(Scab"ling) n. [See Scapple.] A fragment or chip of stone. [Written also scabline.]
(Sca*bred"i*ty) n. [L. scabredo, fr. scaber rough.] Roughness; ruggedness. [Obs.] Burton.
(Sca"brous) a. [L. scabrosus, fr. scaber rough: cf. F. scabreux.]
1. Rough to the touch, like a file; having small raised dots, scales, or points; scabby; scurfy; scaly. Arbuthnot.
2. Fig.: Harsh; unmusical. [R.]
His verse is scabrous and hobbling.Dryden.
(Sca"brous*ness), n. The quality of being scabrous.
(Scab"wort`) n. (Bot.) Elecampane.
(Scad) n. [Gael. & Ir. sgadan a herring.] (Zoöl.) (a) A small carangoid fish (Trachurus saurus)
abundant on the European coast, and less common on the American. The name is applied also to several
allied species. (b) The goggler; called also big-eyed scad. See Goggler. (c) The friar skate. [Scot.]
(d) The cigar fish, or round robin.
(Scaf"fold) n. [OF. eschafault, eschafaut, escafaut, escadafaut, F. échafaud; probably originally
the same word as E. & F. catafalque, It. catafalco.

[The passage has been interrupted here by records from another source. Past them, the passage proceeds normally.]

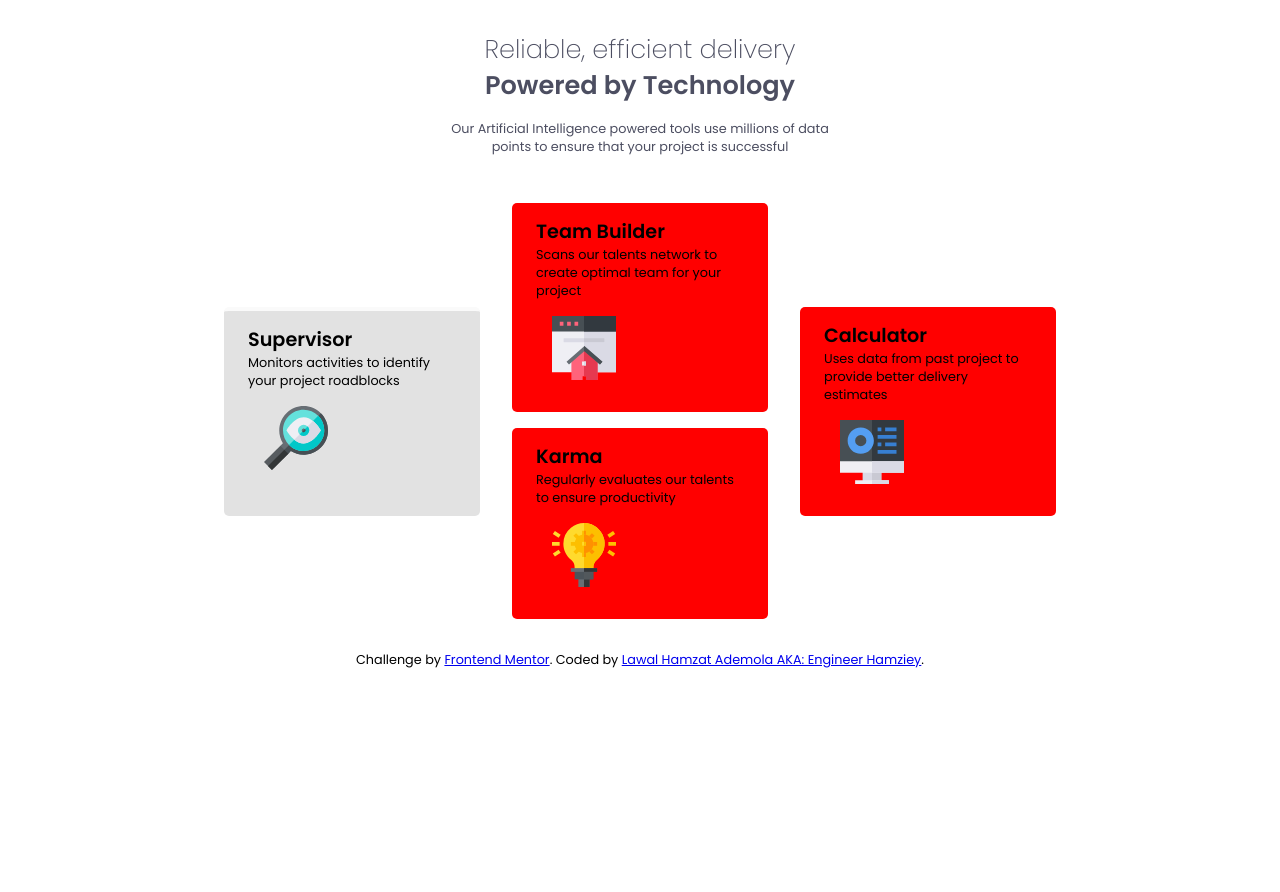
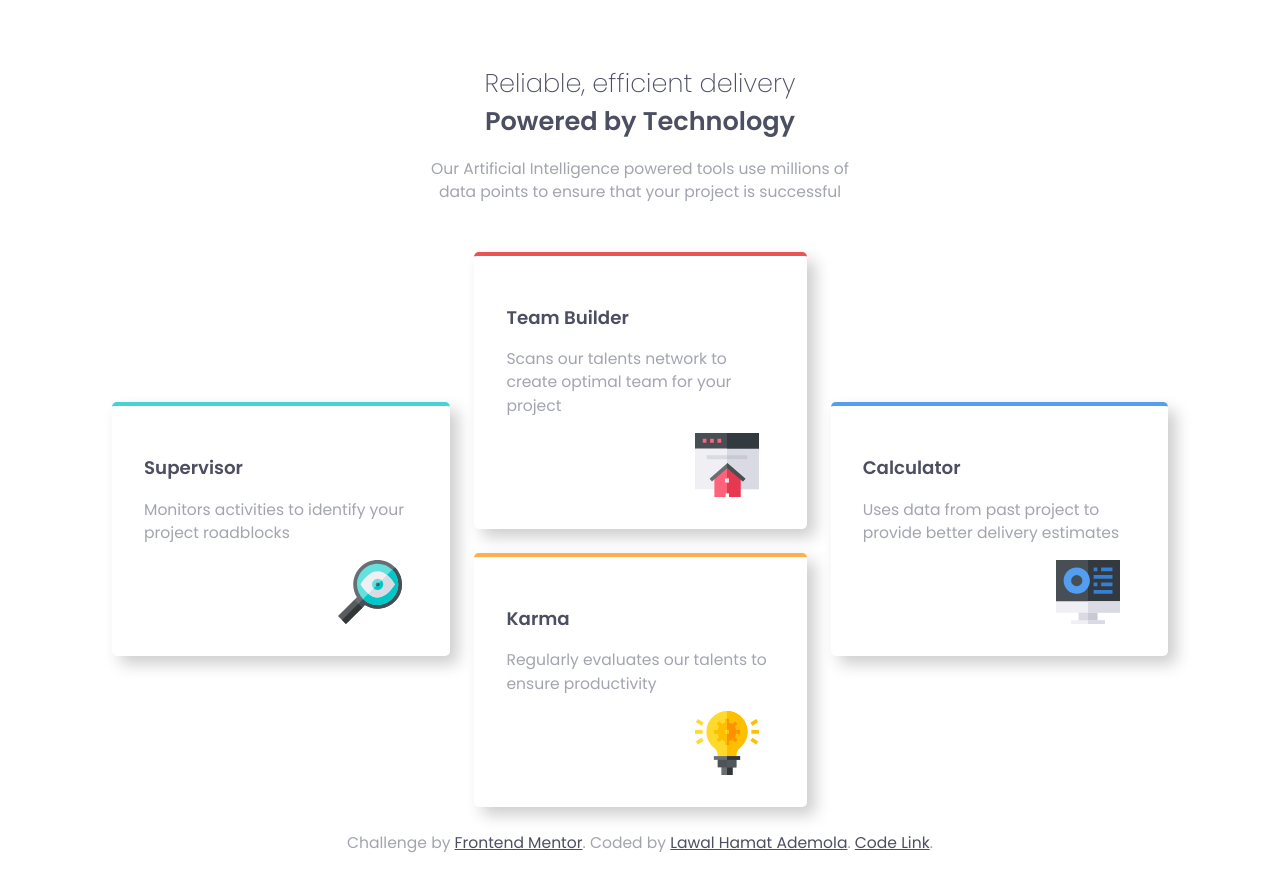
Before and after one commit to EngineerHamziey/Solution-to-four-card-feature-section-master, a plain HTML site: page index.html in a window 1280 px wide. Before the commit the page ends 800 px from the top, so only its background shows below. Drawn offline with Linux system fonts and the light colour scheme.

Commit message:
desktop-version Ready

```diff
--- a/index.html
+++ b/index.html
@@ -4,66 +4,62 @@
 <head>
   <meta charset="UTF-8">
   <meta name="viewport" content="width=device-width, initial-scale=1.0">
-  <!-- displays site properly based on user's device -->
-
   <link rel="icon" type="image/png" sizes="32x32" href="./images/favicon-32x32.png">
-
-  <title>Frontend Mentor | Four card feature section</title>
+  <title>Engineer Hamziey | Four card feature section| Frontend Mentor</title>
   <link rel="stylesheet" href="./style.css">
 
 </head>
 
 <body>
+  <header>
+    <h1>Reliable, efficient delivery</h1>
+    <h2>Powered by Technology</h2>
+    <p>
+      Our Artificial Intelligence powered tools use millions of data points to ensure that your project is
+      successful
+    </p>
+  </header>
   <main class="container">
-    <header>
-      <h1><span id="special">Reliable, efficient delivery</span>
-        Powered by Technology</h1>
-      <p>Our Artificial Intelligence powered tools use millions of data</p>
-      <p>points to ensure that your project is successful</p>
-    </header>
-    <section id="box-section">
-      <div class="side-box">
-        <div class="s-box-1 box">
-          <h2>Supervisor</h2>
-          <p>Monitors activities to identify your project roadblocks</p>
-          <div class="logo"><img src="./images/icon-supervisor.svg" alt=""></div>
-        </div>
-      </div>
-
-      <!-- center boxes starts here -->
-      <div id="center-boxes">
-        <div class="boxes box">
-          <h2>Team Builder</h2>
-          <p>Scans our talents network to create optimal team for your project</p>
-          <div class="logo"><img src="./images/icon-team-builder.svg" alt=""></div>
-        </div>
-        <div class="boxes box">
-          <h2>Karma</h2>
-          <p>Regularly evaluates our talents to ensure productivity</p>
-          <div class="logo"><img src="./images/icon-karma.svg" alt=""></div>
-        </div>
-      </div>
-      <!-- center boxes ends here -->
-
-      <div class="side-box">
-        <div class="s-box-2 box">
-          <h2>Calculator</h2>
-          <p>Uses data from past project to provide better delivery estimates</p>
-          <div class="logo"><img src="./images/icon-calculator.svg" alt=""></div>
-        </div>
-      </div>
-    </section>
+    <ul class="box-container">
+      <li class="boxes supervisor">
+        <h3 class="page-title">Supervisor</h3>
+        <p>Monitors activities to identify your project roadblocks</p>
+        <!--
+          so that screen readers will ignore, the alt should be left empty
+          since this is just a simple decorative image and aria-hidden should be set to true
+          Adding aria-hidden="true" to an element removes that element and
+          all of its children from the accessibility tree. This
+          can improve the experience for assistive technology(eg, screen readers)
+          users by...[MDN reference](https://developer.mozilla.org/en-US/docs/Web/Accessibility/ARIA/Attributes/aria-hidden)
+         -->
+        <img src="./images/icon-supervisor.svg" aria-hidden="true" alt="">
+      </li>
+      <li class="boxes team-builder">
+        <h3 class="page-title">Team Builder</h3>
+        <p>Scans our talents network to create optimal team for your project</p>
+        <img src="./images/icon-team-builder.svg" aria-hidden="true" alt="">
+      </li>
+      <li class="boxes karma">
+        <h3 class="page-title">Karma</h3>
+        <p>Regularly evaluates our talents to ensure productivity</p>
+        <img src="./images/icon-karma.svg" aria-hidden="true" alt="">
+      </li>
+      <li class="boxes calculator">
+        <h3 class="page-title">Calculator</h3>
+        <p>Uses data from past project to provide better delivery estimates</p>
+        <img src="./images/icon-calculator.svg" aria-hidden="true" alt="">
+      </li>
+    </ul>
   </main>
-
-
-
-
-
   <footer>
-    <p class="attribution">
-      Challenge by <a href="https://www.frontendmentor.io?ref=challenge" target="_blank">Frontend Mentor</a>.
-      Coded by <a href="#">Lawal Hamzat Ademola AKA: Engineer Hamziey</a>.
-    </p>
+    <div class="attribution">
+      <p>
+        Challenge by
+        <a href="https://www.frontendmentor.io?ref=challenge" target="_blank">Frontend Mentor</a>. Coded by <a
+          href="https://www.linkedin.com/in/hamzat-lawal-a88404239">Lawal Hamat Ademola</a>. <a href="#">Code
+          Link</a>.
+      </p>
+    </div>
   </footer>
 </body>
 
--- a/style.css
+++ b/style.css
@@ -1,10 +1,14 @@
-@import url('https://fonts.googleapis.com/css2?family=Lexend+Deca:wght@400;700&family=Poppins:wght@200;400;600&display=swap');
+/* Using Mobile First Approach */
 
+@import url('https://fonts.googleapis.com/css2?family=Poppins:wght@200;400;600&display=swap');
+
+/* css resets */
 * {
   margin: 0;
   padding: 0;
   box-sizing: border-box;
 }
+
 
 :root {
   --Red: hsl(0, 78%, 62%);
@@ -14,112 +18,143 @@
   --Very-Dark-Blue: hsl(234, 12%, 34%);
   --Grayish-Blue: hsl(229, 6%, 66%);
   --Very-Light-Gray: hsl(0, 0%, 98%);
+  --mobile-width: 25rem;
+  --desktop-width: 70rem;
+  --desktop-header-width: 30rem;
 }
 
 body {
-  font-size: 0.8rem;
-  font-family: Poppins, Arial, Helvetica, sans-serif;
-  line-height: 1.4;
+  min-height: 100vh;
   display: flex;
   flex-direction: column;
+  justify-content: center;
   align-items: center;
-}
-
-.container {
-  padding: 1rem;
-  max-width: 80vw;
-  display: flex;
-  flex-direction: column;
-  align-items: center;
-  max-height: 95vh;
+  font-family: poppins, Arial, Helvetica, sans-serif;
+  font-size: 0.9735rem;
+  line-height: 1.5;
+  padding: 2rem 0;
 }
 
 header {
+  display: flex;
+  flex-direction: column;
+  justify-content: center;
+  align-items: center;
   text-align: center;
-  color: var(--Very-Dark-Blue);
-  /* padding: 2rem 0rem; */
-  /* position: relative; */
+  margin: 2rem 0;
+  max-width: var(--mobile-width);
+  padding: 0 1rem;
 }
 
-header h1 {
-  padding: 1rem;
+h1 {
+  font-size: 1.6rem;
+  font-weight: 200;
+  color: var(--Very-Dark-Blue);
 }
 
-header h1 #special {
-  display: block;
-  font-weight: 100;
+h2 {
+  font-size: 1.6rem;
+  color: var(--Very-Dark-Blue);
 }
 
-#box-section {
-  display: flex;
-  margin-top: 2rem;
-  height: 100%;
+h3 {
+  margin: 1rem 0;
+  color: var(--Very-Dark-Blue);
 }
 
-.side-box {
-  /* height: 50%; */
-  margin: 1rem;
-  padding: 12% 0;
-  /* background-color: chocolate; */
-  position: relative;
-  flex: 1;
-  display: flex;
-  flex-direction: column;
-  align-items: center;
-  justify-content: center;
+header p {
+  margin: 1rem 0;
 }
 
-.box {
-  padding: 1rem 1.5rem;
-  background-color: red;
-  /* margin: 1rem; */
-  flex: 1;
-  width: 20vw;
-  border-radius: 5px;
+p {
+  color: var(--Grayish-Blue);
 }
 
-#center-boxes .box {
-  margin: 1rem;
+main {
+  padding: 0 1rem;
+  max-width: var(--mobile-width);
 }
 
-#center-boxes:first-child {
-  border-top: var(--Red);
+.box-container {
+  list-style: none;
 }
 
-.s-box-1,
-.s-box-2 {
-  height: 50% !important;
+.boxes {
+  margin: 2rem 0;
+  border-radius: 0.3rem;
+  padding: 2rem;
+  border-top: solid 0.29rem;
+  /* box-shadow: offset-x offset-y blur-radius color */
+  box-shadow: 0.5rem 0.5rem 1rem rgba(0, 0, 0, 0.2);
 }
 
-.s-box-1 {
-  /* border-top: var(--Very-Light-Gray) ; */
-  border-top: var(--Very-Light-Gray) 4px solid;
-  background: #e2e2e2;
+.supervisor {
+  border-color: var(--Cyan);
 }
 
-/* .s-box-2 {
-  position: absolute;
-  top: 0;
-  left: -50%;
-} */
-
-/* #box-section:first-child {
-  border-top: var(--red) solid 1rem;
-  background: #fff;
-} */
-
-.logo {
-  /* float: left; */
-  padding: 1rem;
+.team-builder {
+  border-color: var(--Red);
+}
+.karma {
+  border-color: var(--Orange);
+}
+.calculator {
+  border-color: var(--Blue);
 }
 
-.logo img {
-  display: block;
-  align-self: flex-end;
+.boxes p:first-child {
+  margin: 1rem 0;
 }
 
+img {
+  display: block;
+  margin: 1rem 1rem 0 auto;
+}
 
+footer {
+  text-align: center;
+  padding: 0.5rem;
+}
 
-footer p {
-  text-align: center;
+footer a {
+  color: var(--Very-Dark-Blue);
 }
+
+@media screen and (min-width: 769px) {
+  main {
+  max-width: var(--desktop-width);
+  padding: 0 2rem 1rem 2rem ;
+  }
+
+  header {
+    max-width: var(--desktop-header-width);
+  }
+
+  .box-container {
+    display: grid;
+    grid-template-areas:
+      "superv  team calc"
+      "superv  karma calc";
+    justify-content: center;
+    align-items: center;
+    grid-gap: 1.5rem;
+  }
+
+  .boxes {
+    margin: 0;
+  }
+
+  .supervisor {
+    grid-area: superv;
+  }
+  .team-builder {
+    grid-area: team;
+  }
+  .karma {
+    grid-area: karma;
+  }
+  .calculator {
+    grid-area: calc;
+  }
+
+}
```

See Catafalque.]
1. A temporary structure of timber, boards, etc., for various purposes, as for supporting workmen and
materials in building, for exhibiting a spectacle upon, for holding the spectators at a show, etc.
Pardon, gentles all,Shak.
The flat, unraised spirits that have dared
On this unworthy scaffold to bring forth
great an object.
2. Specifically, a stage or elevated platform for the execution of a criminal; as, to die on the scaffold.
That a scaffold of execution should grow a scaffold of coronation.Sir P. Sidney.
3. (Metal.) An accumulation of adherent, partly fused material forming a shelf, or dome-shaped obstruction,
above the tuyères in a blast furnace.